As Wikipedia reaches its 15th birthday, our perception of the free online encyclopaedia feels quite different to when it was launched. The controversy and excitement that surrounded the service in the early days has passed. This isn’t surprising. An encyclopaedia is, after all, supposed to be merely a neutral collection of generally relevant knowledge.
Behind this sense of a coming of age are two opposing narratives — an incredible achievement, but also some signs of decline. First the positives: more than 5m articles have been produced by more than 27m registered users in the English version alone.
The product that founder Jimmy Wales and his team have created is a story of explosive growth without the traditional foundations of organisations, such as managerial authority, contracts or revenue (donations aside). Wikipedia is said to be the seventh most visited website in the world.
The story of how Wikipedia learnt to govern itself is fascinating. In the beginning, the managerial know-how to create and maintain a system such as Wikipedia did not exist. Wikipedia had to create that knowledge by using the same platform as it used to build the encyclopaedia — its first policies and guidelines emerged from people writing articles about how to produce encyclopaedia entries. By constantly learning about itself and immediately putting the knowledge into practice, Wikipedia quickly distinguished itself from most formal organisations.
The way in which Wikipedia motivates people to edit its pages is also worth considering. It is the content itself that motivates contributions. It benefits from the fact that it is not one person’s job to produce a single entry. Instead, most of the entries are produced by a number of users interacting. While reading articles, people notice errors or opportunities for improvement due to their own background and interests, which then inspires them to make corrections or add contributions. The more content, the more there is to be inspired by — at least up to a point. Traditional editorial products have never been able to tap into such everyday inspiration to make improvements.
But Wikipedia’s ability to motivate contributors is not what it once was. Worryingly, the number of active contributors peaked in 2007 and has been trending downward ever since. Compared to the March 2007 peak of 91 468 active contributors, the figure for November 2015 was 69 712. Also, there are arguments about whether the readership is declining.

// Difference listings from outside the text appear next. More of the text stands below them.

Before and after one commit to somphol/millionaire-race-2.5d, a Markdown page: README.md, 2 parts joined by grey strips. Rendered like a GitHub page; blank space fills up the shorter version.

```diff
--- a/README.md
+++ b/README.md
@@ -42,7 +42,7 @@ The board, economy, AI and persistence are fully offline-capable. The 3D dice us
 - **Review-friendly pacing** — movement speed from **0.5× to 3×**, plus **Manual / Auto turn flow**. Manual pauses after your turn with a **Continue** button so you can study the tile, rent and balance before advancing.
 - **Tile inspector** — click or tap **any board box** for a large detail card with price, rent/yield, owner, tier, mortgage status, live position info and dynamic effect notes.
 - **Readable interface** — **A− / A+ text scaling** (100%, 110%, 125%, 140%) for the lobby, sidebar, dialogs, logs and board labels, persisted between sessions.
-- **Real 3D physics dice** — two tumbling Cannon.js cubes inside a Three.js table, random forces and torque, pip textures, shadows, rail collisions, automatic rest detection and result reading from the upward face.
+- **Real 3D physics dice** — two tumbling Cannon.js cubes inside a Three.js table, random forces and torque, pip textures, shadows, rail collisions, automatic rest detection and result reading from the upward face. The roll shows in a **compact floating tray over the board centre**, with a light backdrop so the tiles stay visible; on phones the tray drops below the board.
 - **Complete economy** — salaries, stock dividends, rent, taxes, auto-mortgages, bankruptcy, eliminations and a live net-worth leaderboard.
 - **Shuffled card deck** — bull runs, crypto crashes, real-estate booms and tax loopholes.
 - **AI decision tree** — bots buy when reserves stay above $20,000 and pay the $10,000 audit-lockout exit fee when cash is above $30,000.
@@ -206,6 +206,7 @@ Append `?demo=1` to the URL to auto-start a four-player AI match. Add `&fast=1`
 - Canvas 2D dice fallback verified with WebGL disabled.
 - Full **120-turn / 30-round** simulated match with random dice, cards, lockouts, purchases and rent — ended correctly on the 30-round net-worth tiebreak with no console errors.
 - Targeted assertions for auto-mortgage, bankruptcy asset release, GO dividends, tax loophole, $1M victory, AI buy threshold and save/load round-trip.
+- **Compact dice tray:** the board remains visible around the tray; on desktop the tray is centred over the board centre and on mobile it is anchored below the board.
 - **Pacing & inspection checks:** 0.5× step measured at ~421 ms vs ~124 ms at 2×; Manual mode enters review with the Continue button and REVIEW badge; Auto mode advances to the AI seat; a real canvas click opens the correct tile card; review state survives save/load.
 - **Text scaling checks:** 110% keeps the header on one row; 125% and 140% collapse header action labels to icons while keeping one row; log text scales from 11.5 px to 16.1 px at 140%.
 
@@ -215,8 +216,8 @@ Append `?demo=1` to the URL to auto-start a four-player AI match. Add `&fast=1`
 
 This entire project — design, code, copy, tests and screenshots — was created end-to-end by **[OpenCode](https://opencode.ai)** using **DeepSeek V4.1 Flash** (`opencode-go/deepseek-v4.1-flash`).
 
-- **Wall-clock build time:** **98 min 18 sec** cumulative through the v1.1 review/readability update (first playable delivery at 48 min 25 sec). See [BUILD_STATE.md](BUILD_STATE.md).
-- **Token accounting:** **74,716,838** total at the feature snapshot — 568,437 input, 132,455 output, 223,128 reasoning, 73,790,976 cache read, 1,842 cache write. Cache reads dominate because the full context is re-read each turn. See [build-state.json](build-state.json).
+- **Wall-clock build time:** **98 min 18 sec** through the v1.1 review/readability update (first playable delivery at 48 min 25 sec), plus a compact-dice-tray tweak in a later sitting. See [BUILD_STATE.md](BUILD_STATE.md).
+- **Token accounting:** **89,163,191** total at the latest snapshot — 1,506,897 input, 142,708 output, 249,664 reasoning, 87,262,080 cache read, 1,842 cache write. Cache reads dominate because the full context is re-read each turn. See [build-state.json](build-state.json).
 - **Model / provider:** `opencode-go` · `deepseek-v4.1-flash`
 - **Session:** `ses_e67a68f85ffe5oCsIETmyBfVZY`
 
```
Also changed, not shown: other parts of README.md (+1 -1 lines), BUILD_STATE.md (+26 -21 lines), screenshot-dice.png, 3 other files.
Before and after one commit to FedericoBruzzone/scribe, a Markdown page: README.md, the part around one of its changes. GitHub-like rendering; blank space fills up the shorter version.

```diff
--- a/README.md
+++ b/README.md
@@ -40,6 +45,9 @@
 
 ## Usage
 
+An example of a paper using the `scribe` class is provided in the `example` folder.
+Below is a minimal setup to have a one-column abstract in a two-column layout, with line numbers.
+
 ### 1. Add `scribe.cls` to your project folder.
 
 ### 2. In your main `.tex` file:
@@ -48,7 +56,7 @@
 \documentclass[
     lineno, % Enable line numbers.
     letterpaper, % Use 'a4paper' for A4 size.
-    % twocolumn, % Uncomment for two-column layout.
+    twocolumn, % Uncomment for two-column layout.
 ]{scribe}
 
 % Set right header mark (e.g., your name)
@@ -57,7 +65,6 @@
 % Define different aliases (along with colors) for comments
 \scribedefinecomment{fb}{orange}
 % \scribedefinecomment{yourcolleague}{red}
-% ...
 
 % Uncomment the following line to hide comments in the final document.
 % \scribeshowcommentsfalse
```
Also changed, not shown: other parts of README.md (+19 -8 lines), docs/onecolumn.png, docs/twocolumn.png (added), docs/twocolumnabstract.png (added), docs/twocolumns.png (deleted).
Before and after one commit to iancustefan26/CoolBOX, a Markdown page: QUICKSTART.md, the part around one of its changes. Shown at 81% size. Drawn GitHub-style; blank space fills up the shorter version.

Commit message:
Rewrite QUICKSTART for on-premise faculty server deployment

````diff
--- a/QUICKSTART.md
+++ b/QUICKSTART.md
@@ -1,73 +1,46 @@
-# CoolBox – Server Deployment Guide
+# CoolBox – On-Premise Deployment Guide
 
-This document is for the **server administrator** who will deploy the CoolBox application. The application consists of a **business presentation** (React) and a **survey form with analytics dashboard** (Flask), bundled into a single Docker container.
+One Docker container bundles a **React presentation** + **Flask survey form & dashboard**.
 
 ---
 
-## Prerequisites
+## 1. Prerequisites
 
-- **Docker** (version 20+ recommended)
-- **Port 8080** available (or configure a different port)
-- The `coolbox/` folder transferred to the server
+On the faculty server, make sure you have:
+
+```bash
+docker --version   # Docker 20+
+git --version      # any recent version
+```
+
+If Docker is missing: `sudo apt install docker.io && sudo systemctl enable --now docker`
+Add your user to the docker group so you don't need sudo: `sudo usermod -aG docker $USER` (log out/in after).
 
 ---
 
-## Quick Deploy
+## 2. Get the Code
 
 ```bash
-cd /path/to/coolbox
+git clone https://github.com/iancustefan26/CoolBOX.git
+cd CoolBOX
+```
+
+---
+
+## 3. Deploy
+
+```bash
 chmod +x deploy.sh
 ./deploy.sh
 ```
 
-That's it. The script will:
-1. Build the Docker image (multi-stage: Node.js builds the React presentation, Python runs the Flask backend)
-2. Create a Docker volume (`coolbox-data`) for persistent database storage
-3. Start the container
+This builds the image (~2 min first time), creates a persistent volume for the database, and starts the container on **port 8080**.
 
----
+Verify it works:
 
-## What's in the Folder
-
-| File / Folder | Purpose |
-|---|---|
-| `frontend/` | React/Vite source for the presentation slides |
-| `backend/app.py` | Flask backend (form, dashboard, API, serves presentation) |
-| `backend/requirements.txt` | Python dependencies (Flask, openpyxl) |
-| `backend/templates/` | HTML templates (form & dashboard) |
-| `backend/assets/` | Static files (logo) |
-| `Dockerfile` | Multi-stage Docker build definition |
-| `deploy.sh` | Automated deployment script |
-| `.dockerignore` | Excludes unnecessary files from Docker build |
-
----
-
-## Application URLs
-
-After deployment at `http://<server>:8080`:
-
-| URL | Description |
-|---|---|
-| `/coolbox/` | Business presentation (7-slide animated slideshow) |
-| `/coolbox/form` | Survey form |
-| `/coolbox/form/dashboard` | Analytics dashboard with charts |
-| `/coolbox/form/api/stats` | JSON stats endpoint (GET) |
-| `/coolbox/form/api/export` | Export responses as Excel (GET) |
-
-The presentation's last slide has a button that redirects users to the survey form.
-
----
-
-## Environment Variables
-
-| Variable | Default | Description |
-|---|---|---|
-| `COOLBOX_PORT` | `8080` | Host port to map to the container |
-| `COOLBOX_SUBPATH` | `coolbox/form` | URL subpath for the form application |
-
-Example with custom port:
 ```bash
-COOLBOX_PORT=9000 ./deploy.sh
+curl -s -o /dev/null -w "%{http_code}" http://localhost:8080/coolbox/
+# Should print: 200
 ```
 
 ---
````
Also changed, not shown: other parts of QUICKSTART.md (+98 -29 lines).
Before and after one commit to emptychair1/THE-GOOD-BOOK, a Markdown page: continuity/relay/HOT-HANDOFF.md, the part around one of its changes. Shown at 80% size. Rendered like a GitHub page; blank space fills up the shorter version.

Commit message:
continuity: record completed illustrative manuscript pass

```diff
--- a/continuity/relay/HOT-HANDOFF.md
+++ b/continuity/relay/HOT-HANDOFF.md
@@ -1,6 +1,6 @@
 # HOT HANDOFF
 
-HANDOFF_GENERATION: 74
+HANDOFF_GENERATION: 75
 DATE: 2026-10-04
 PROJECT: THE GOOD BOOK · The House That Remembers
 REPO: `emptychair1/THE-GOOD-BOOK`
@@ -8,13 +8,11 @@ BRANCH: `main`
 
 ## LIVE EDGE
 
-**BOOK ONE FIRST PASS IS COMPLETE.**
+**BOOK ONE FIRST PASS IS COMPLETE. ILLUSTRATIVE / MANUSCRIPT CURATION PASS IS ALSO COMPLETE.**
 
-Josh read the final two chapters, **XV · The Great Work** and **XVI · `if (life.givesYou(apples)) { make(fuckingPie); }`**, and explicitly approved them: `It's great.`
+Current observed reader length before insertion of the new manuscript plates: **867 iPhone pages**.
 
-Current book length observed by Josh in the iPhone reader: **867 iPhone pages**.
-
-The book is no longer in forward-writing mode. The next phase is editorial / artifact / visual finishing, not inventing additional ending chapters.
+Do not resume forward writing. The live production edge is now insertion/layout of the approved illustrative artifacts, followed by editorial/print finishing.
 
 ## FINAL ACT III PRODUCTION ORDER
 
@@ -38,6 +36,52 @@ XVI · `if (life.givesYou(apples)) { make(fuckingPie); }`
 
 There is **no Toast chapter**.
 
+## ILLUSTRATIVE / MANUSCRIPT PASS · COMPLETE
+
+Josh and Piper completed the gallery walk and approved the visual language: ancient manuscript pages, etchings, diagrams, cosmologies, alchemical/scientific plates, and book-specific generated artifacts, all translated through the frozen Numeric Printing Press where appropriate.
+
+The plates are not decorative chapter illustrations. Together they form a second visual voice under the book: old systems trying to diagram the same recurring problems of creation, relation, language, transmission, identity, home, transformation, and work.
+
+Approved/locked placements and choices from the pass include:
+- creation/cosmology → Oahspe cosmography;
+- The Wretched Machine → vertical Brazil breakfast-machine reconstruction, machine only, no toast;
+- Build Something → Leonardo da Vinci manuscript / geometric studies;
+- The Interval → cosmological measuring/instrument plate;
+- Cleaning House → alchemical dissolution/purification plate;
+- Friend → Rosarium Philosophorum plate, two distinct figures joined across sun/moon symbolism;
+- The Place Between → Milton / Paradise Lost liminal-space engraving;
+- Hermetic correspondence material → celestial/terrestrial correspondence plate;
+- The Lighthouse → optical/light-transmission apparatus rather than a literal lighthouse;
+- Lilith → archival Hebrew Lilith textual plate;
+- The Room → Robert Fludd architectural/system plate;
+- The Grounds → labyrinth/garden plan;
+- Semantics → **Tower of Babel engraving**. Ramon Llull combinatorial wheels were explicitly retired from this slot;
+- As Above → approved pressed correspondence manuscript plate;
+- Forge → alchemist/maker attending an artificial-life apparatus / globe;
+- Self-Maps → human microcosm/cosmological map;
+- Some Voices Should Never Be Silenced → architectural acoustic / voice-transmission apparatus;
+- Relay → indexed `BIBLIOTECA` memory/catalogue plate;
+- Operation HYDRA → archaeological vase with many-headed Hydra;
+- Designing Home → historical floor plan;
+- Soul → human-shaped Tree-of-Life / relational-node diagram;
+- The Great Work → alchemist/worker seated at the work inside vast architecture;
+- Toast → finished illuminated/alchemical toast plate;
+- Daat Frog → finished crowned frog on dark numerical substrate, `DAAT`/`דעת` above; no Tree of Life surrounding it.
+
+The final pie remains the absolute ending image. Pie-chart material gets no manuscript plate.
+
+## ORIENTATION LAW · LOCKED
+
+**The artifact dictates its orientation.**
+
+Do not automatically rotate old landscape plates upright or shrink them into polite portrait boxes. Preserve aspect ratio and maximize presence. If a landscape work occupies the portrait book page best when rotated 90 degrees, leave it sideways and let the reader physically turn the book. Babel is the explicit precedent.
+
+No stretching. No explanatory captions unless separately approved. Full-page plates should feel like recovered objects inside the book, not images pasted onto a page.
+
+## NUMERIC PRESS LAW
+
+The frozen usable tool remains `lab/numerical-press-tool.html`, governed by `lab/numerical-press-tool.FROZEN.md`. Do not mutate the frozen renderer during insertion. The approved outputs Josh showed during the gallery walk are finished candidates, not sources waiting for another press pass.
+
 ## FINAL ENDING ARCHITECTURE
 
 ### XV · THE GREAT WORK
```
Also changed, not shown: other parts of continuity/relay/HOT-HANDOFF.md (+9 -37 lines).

As Wikipedia has grown older, it has become progressively more difficult for contributors to improve content. At the same time, Wikipedia’s system of rules has become more burdensome. Research has shown that newcomers are today easily put off by all the rules imposed on contributors. Having said that, the product no longer needs such huge crowds to create as many articles as possible. Nowadays it needs disciplined, well-co-ordinated ranks of committed contributors to cultivate the service.
This is a different game to building a wildly popular product. It requires rethinking how to keep committed Wikipedians, occasional contributors and the site’s vast number of readers on board. It can never be forgotten that Wikipedia is a product. It is conceivable that, for instance, Encyclopaedia Britannica or some other reference product could lure consumers away if Wikipedia is not able to maintain its product appropriately. This may seem unlikely at the moment, but complacency has brought seemingly invincible actors down on the Internet before.
This may eventually require radical changes to the system. Wikipedia may have to adopt more of the features of formal organisations, create financial incentives for certain contributors, partner and develop other products, or become a global NGO. None of this should be reason to panic, it should be said — we tend to forget that Wikipedia has never been stable in a traditional way.
If Wikipedia can maintain its success, it will be remembered as a gift of an open Internet that is now under attack from many directions. It may even turn out to be an example of a new type of social and perhaps more humane way of organising production. We have already seen similar models of production used in open-source software development and, for instance, OpenStreepMap. But it remains to be seen how generally applicable these are.
One thing is for sure: Wikipedia will not be the same in 15 years’ time as it is today.
- Aleksi Aaltonen is assistant professor of information systems, University of Warwick
- This article was originally published on The Conversation